The incident is said to have occurred amid the EU’s faltering vaccine rollout and at a time when countries including France were questioning the safety of the Oxford/AstraZeneca jab.
But it appears that the huge batch of Oxford vaccines from the Netherlands and due to arrive in the UK was diverted at the last minute and never arrived.
One government source branded the actions ‘outrageous’ and said it had the potential to cost lives.
The incident sparked ‘blazing rows’ between Prime Minister Boris Johnson and French President Emmanuel Macron, according to a report in The Sun.
AstraZeneca boss Ruud Dobber had said on March 22 that the batch was expected to arrive in Britain imminently from its Halix site.
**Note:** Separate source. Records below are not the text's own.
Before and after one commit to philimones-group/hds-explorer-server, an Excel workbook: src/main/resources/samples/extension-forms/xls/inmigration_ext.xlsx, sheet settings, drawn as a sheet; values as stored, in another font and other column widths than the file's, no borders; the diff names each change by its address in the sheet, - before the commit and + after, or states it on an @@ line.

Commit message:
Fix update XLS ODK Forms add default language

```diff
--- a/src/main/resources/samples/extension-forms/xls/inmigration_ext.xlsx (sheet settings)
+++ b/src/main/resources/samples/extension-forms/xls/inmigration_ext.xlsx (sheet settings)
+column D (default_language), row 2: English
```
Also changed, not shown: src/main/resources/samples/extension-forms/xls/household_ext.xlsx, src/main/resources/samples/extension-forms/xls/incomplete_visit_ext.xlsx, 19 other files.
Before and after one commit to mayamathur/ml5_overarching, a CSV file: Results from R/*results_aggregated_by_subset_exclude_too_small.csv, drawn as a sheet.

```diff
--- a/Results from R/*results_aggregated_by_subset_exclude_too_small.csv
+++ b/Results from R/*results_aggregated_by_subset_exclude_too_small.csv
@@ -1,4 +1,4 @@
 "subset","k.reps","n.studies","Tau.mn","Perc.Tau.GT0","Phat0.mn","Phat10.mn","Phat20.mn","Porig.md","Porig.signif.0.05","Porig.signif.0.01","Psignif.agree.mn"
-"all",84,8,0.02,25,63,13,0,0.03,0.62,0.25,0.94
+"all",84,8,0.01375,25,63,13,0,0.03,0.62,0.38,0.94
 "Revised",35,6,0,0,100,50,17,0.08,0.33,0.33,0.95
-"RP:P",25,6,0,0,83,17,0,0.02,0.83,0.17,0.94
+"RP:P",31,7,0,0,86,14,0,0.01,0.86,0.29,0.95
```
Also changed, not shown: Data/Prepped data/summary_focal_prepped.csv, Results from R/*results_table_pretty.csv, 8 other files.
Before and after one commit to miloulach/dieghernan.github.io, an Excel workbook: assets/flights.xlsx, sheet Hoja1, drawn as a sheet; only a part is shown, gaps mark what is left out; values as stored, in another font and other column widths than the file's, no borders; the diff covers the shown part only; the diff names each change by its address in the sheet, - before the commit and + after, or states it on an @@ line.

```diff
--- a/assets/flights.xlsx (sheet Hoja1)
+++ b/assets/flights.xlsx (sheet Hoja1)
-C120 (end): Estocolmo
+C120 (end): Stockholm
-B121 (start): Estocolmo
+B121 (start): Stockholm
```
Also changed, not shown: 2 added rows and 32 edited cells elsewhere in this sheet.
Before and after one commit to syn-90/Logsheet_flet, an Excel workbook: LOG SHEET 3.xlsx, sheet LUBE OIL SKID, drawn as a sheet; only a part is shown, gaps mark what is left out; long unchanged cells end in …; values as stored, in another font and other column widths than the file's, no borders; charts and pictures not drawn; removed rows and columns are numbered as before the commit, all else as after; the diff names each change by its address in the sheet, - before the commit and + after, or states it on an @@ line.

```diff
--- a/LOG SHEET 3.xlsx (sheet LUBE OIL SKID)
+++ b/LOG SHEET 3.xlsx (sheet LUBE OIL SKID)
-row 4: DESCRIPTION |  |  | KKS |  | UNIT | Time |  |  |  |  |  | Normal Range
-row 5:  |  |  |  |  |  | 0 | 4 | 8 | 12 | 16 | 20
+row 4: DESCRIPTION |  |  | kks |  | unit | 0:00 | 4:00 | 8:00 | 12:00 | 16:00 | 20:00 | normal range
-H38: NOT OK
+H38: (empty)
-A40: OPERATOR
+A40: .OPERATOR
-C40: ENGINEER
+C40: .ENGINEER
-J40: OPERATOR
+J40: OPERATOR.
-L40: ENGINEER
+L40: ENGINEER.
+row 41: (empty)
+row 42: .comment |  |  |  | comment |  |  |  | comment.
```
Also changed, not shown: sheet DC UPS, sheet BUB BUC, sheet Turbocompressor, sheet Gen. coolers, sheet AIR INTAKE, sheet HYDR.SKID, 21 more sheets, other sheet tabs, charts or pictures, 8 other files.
But the jabs appear to have instead gone to the EU scheme, with the organisation blocking its transfer to the UK, amid increasing tensions over jab supplies and fears of ‘vaccines wars’.
Looking back on the incident, one government source told The Sun: ‘The French stole our vaccines at the same time as they were slagging them off in public and suggesting they weren’t safe to use.’
Mr Macron was one of a number of key EU figures to publicly question the jab and incorrectly branded it ‘quasi-ineffective’.
The source continued: ‘It was an outrageous thing to do and not the action of an ally, which was made very clear to them.’
‘Withholding vaccines by stopping them leaving the EU had the potential to cost lives with people waiting for both first and second jabs.
‘We had a solid vaccine plan in place and this meant we were able to keep on jabbing. But it was an astonishing, outrageous thing to do.’
The row earlier this year plunged relations between the EU and the UK to new lows – and followed the UK’s official departure from the EU.
At the time of the spat, one EU diplomat was quoted as saying: ‘AstraZeneca has made promises to both the UK and the EU that it cannot fulfil. So there will need to be some sort of deal.
‘But it’s worth remembering that these Halix doses are in the EU, and AstraZeneca needs permission to ship any of them to the UK, so the cards are stacked against the UK.’
The EU has insisted that the way it handled its vaccine rollout was and is fair, while many developing nations have been accused of ‘vaccine nationalism’ for prioritising less at risk people from their own countries over those more in need abroad.